> Exercise objective:
If an entry holds a picture, drop the picture but restate the entry word for word.

> Study material:

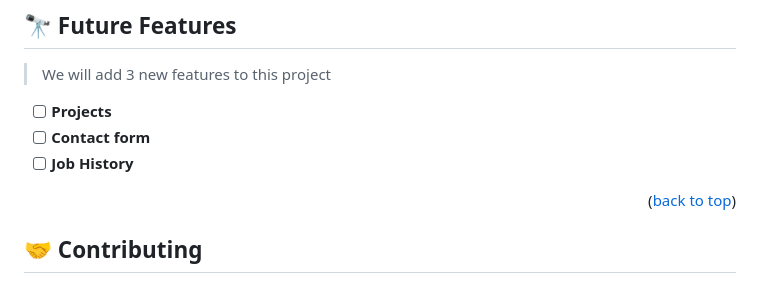
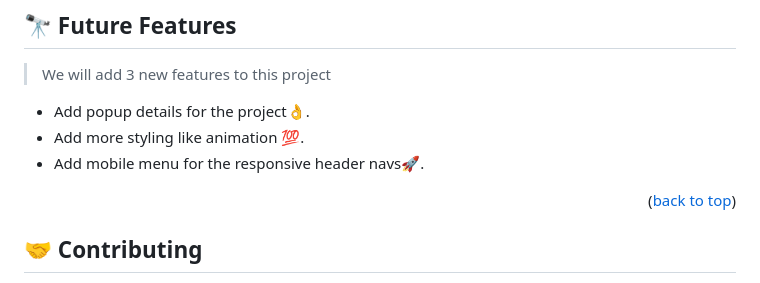
Before and after one commit to shahzaman900/My_Potfolio, a Markdown page: README.md, the part around the change. GitHub-like rendering.

```diff
--- a/README.md
+++ b/README.md
@@ -137,9 +137,9 @@ npx stylelint "**/*.{css,scss}"
 
 > We will add 3 new features to this project
 
--   [ ] **Projects**
--   [ ] **Contact form**
--   [ ] **Job History**
+- Add popup details for the project👌.
+- Add more styling like animation 💯.
+- Add mobile menu for the responsive header navs🚀.
 
 <p align="right">(<a href="#readme-top">back to top</a>)</p>
 
```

> Exercise output:
Before and after one commit to shahzaman900/My_Potfolio, a Markdown page: README.md, the part around the change. GitHub-like rendering.

```diff
--- a/README.md
+++ b/README.md
@@ -137,9 +137,9 @@ npx stylelint "**/*.{css,scss}"
 
 > We will add 3 new features to this project
 
--   [ ] **Projects**
--   [ ] **Contact form**
--   [ ] **Job History**
+- Add popup details for the project👌.
+- Add more styling like animation 💯.
+- Add mobile menu for the responsive header navs🚀.
 
 <p align="right">(<a href="#readme-top">back to top</a>)</p>
 
```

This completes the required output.